EXERCISE PROMPT:
Copy each line below in which the string "Генератор" occurs.

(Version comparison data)
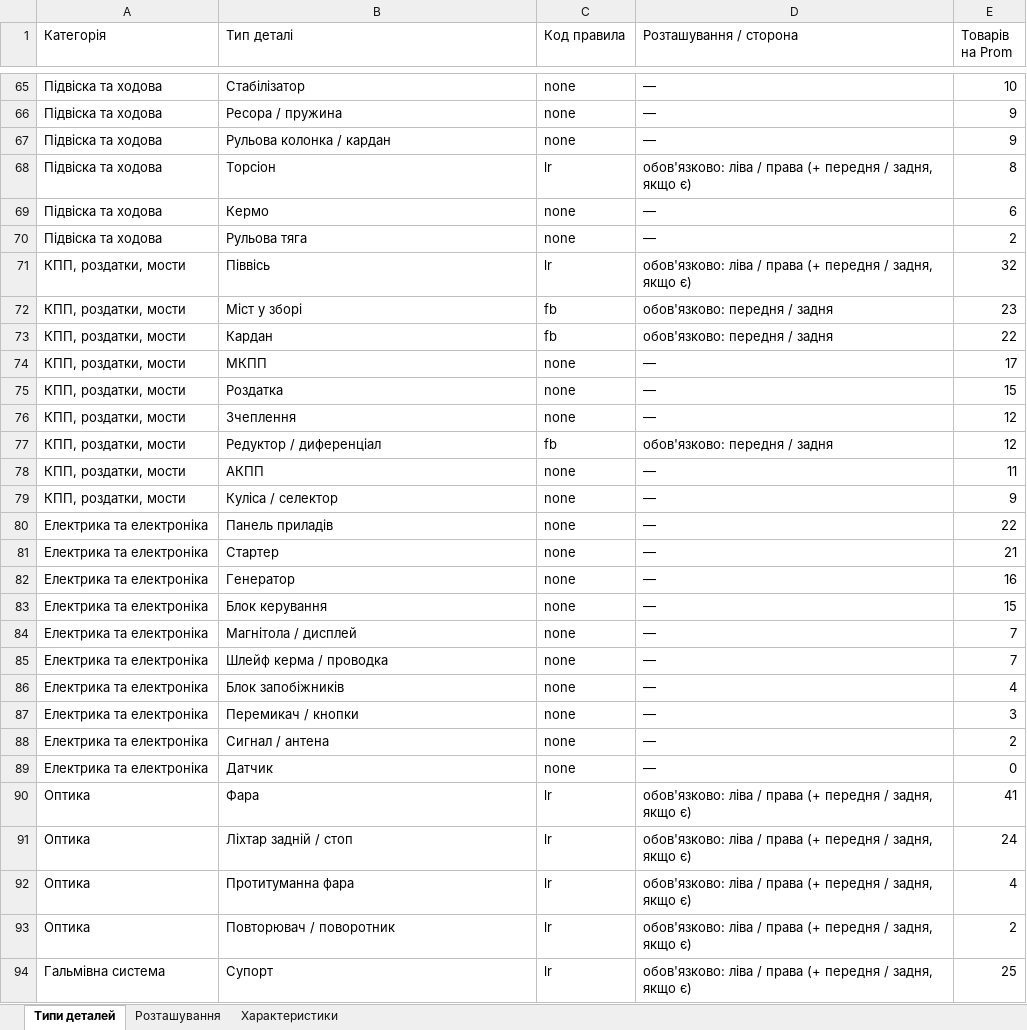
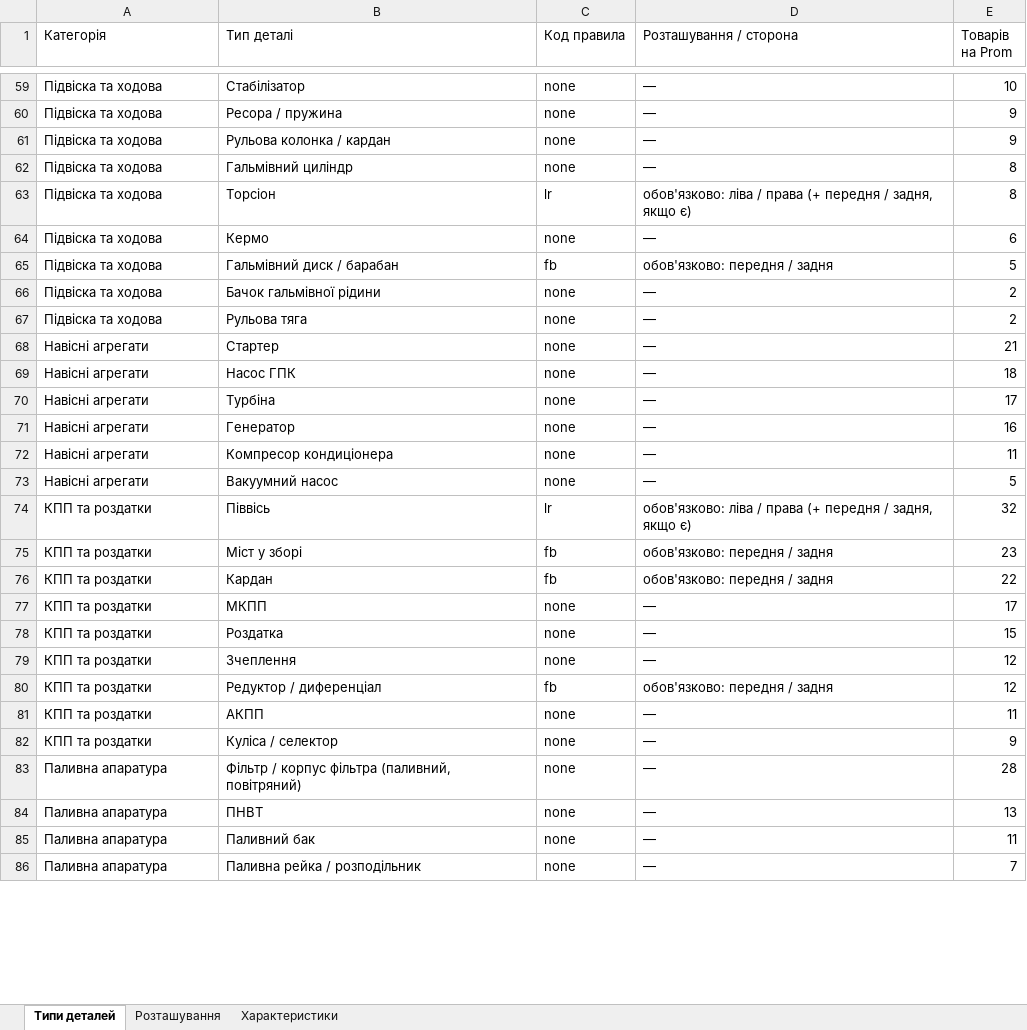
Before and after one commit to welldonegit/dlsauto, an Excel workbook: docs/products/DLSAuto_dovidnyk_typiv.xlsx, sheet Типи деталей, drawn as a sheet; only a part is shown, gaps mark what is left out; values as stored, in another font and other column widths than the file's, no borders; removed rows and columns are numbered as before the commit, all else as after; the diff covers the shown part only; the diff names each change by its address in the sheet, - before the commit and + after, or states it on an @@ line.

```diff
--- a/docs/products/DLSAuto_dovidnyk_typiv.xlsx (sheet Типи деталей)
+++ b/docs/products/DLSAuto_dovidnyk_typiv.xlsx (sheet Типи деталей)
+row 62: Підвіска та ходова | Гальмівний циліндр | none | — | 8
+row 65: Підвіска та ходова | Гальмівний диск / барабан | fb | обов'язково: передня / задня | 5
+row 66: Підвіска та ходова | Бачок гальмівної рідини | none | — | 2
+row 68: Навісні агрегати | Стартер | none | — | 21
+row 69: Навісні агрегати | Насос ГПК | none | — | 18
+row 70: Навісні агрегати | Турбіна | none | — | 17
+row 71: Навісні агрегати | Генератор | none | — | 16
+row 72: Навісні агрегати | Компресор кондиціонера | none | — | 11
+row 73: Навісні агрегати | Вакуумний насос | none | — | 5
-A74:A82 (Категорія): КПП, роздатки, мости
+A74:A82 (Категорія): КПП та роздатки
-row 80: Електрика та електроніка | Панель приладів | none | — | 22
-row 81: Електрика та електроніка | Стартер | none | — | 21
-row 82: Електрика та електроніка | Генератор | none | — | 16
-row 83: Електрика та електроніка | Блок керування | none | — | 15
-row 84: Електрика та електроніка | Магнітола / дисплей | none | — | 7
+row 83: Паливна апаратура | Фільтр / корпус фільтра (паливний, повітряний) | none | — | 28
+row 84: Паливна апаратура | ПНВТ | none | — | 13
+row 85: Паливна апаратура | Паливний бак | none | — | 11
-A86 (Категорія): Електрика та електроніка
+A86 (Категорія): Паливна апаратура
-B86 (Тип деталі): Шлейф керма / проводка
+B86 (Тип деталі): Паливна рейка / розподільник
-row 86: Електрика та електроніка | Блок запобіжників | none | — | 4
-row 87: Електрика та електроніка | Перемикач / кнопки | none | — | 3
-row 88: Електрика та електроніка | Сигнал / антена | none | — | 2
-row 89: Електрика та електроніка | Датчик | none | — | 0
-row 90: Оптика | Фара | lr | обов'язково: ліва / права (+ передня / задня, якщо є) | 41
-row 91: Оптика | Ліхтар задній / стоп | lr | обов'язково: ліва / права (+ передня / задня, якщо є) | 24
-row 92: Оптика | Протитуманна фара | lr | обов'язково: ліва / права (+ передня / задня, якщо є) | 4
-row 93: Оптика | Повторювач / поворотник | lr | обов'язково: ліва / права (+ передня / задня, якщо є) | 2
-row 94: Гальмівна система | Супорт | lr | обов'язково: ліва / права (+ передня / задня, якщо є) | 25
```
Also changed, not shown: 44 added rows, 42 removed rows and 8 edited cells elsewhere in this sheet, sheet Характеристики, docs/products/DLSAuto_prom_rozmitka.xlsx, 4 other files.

RESPONSE TO THIS EXERCISE:
+row 71: Навісні агрегати | Генератор | none | — | 16
-row 82: Електрика та електроніка | Генератор | none | — | 16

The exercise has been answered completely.